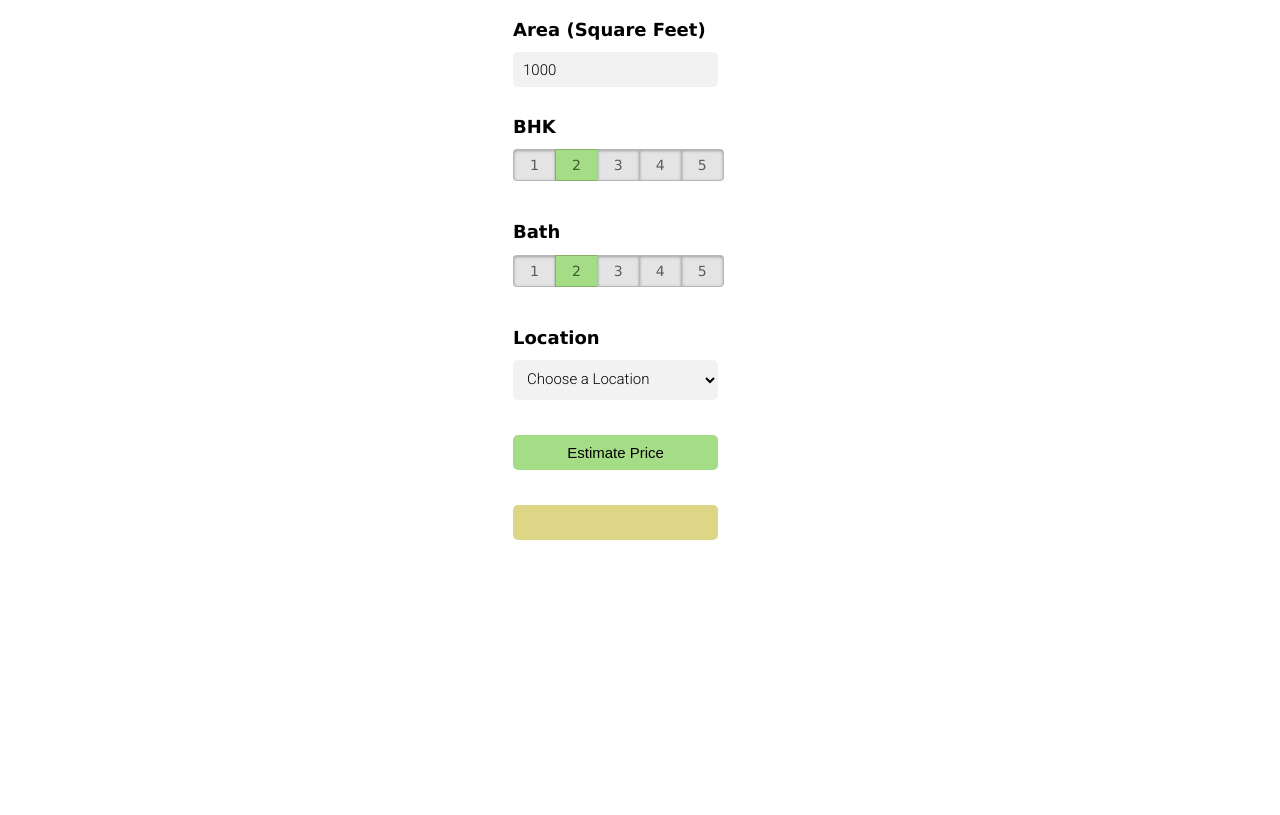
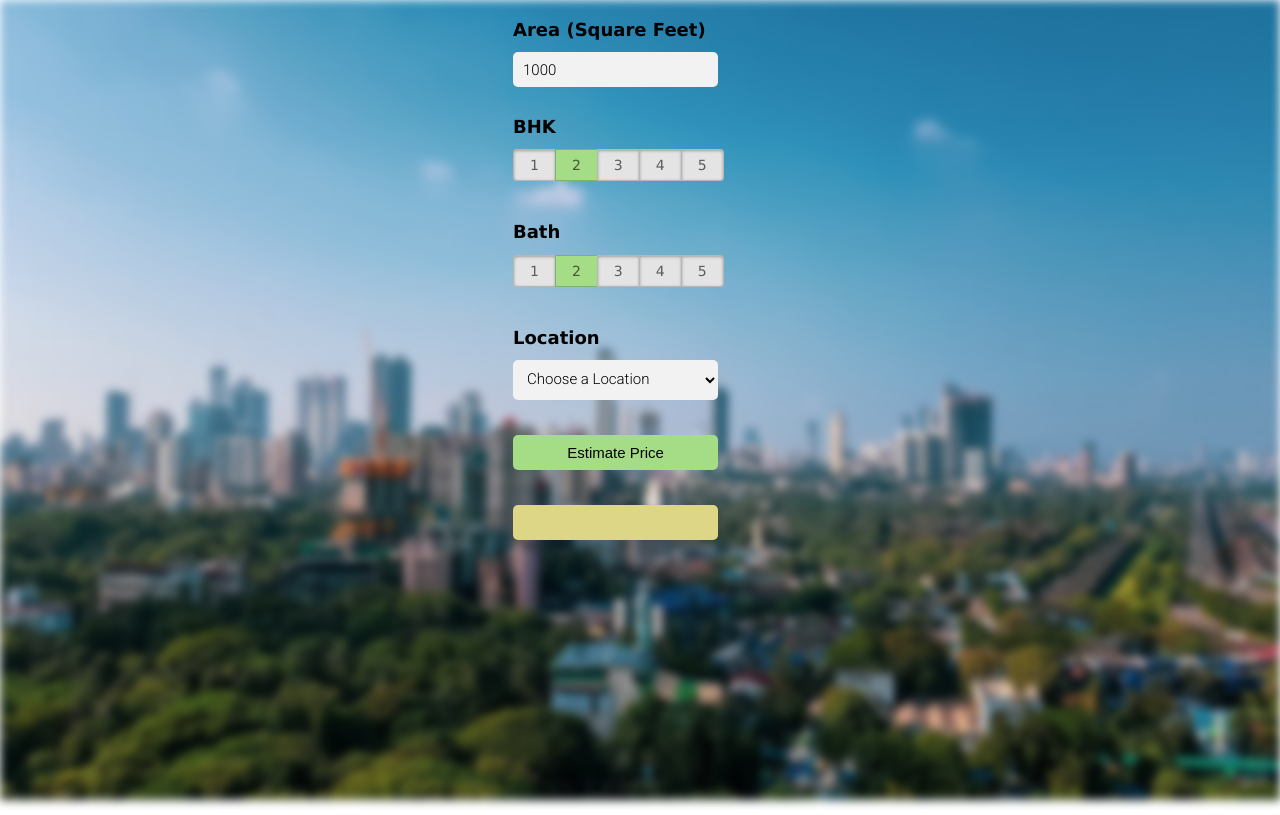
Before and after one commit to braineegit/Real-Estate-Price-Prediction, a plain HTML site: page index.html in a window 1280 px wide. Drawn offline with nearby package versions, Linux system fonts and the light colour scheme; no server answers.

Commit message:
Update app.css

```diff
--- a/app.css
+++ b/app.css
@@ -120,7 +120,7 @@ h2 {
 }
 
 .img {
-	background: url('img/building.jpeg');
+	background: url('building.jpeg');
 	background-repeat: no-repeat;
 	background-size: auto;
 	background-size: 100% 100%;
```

#####

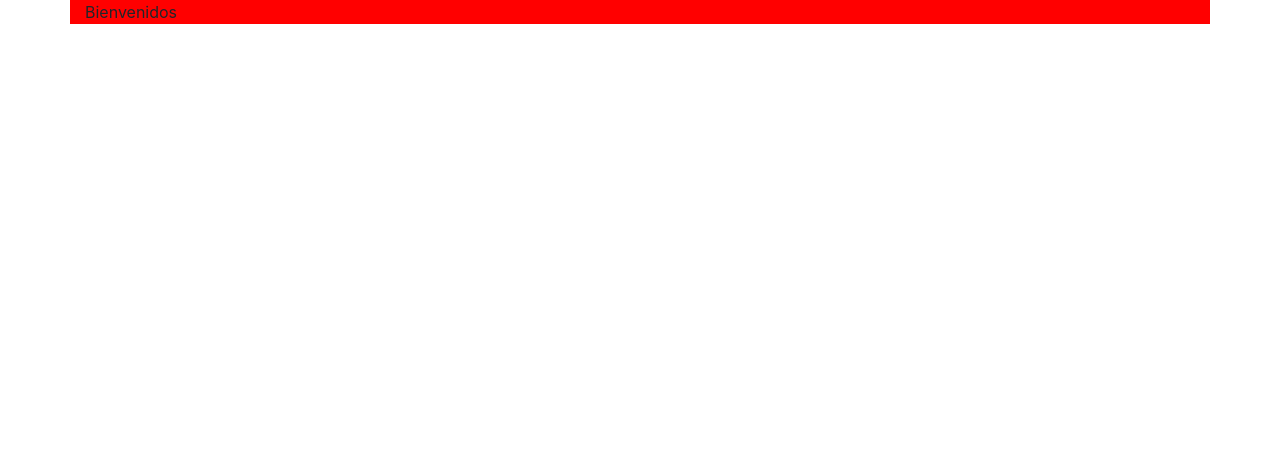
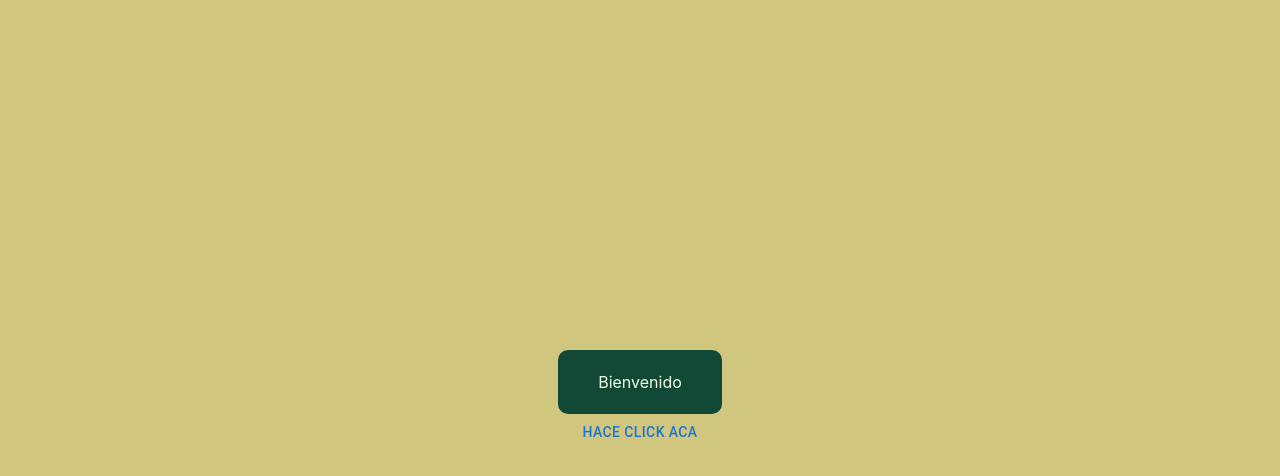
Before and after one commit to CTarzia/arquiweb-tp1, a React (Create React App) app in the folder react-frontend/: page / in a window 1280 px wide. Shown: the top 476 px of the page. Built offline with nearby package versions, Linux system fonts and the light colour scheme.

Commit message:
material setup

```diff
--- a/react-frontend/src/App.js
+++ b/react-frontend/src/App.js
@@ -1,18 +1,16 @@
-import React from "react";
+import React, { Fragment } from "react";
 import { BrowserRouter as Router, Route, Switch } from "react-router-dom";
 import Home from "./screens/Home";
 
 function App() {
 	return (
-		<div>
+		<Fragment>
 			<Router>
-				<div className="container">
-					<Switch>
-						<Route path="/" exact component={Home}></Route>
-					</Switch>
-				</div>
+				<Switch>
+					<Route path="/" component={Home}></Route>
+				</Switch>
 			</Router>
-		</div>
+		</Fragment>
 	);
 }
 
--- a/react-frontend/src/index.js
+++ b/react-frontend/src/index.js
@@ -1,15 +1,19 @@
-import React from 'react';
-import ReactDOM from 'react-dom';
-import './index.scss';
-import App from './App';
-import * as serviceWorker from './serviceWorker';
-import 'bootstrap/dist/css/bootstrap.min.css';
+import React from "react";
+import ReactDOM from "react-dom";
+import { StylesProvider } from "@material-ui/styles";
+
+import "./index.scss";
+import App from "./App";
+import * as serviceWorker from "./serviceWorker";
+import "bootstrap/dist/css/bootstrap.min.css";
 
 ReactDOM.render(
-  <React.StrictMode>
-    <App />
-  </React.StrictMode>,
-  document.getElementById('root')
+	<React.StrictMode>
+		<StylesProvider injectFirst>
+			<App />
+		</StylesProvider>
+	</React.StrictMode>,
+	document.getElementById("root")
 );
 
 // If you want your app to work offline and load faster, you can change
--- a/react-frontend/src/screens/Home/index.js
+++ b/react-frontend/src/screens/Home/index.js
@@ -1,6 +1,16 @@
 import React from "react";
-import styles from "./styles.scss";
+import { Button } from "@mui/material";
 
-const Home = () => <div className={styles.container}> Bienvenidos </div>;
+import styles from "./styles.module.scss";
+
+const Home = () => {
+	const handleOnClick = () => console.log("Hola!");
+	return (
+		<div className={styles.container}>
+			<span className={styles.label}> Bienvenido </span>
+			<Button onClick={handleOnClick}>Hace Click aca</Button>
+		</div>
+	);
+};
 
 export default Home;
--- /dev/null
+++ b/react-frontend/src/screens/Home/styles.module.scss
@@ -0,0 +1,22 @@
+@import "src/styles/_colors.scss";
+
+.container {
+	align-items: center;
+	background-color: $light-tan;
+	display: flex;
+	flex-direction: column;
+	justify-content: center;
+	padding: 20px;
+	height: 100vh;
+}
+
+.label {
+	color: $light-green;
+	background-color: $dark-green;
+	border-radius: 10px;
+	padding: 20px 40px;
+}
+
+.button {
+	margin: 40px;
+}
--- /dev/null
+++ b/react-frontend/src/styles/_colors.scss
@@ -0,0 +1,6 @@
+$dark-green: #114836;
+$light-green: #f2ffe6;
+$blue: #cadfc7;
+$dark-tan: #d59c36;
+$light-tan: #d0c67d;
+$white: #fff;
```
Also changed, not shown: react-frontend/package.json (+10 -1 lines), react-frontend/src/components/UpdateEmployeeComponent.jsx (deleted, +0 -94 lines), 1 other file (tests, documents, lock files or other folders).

#####

## Work to complete
Your answer should consist of each line above in which "frontend" appears.

## Response
Before and after one commit to CTarzia/arquiweb-tp1, a React (Create React App) app in the folder react-frontend/: page / in a window 1280 px wide. Shown: the top 476 px of the page. Built offline with nearby package versions, Linux system fonts and the light colour scheme.
--- a/react-frontend/src/App.js
+++ b/react-frontend/src/App.js
--- a/react-frontend/src/index.js
+++ b/react-frontend/src/index.js
--- a/react-frontend/src/screens/Home/index.js
+++ b/react-frontend/src/screens/Home/index.js
+++ b/react-frontend/src/screens/Home/styles.module.scss
+++ b/react-frontend/src/styles/_colors.scss
Also changed, not shown: react-frontend/package.json (+10 -1 lines), react-frontend/src/components/UpdateEmployeeComponent.jsx (deleted, +0 -94 lines), 1 other file (tests, documents, lock files or other folders).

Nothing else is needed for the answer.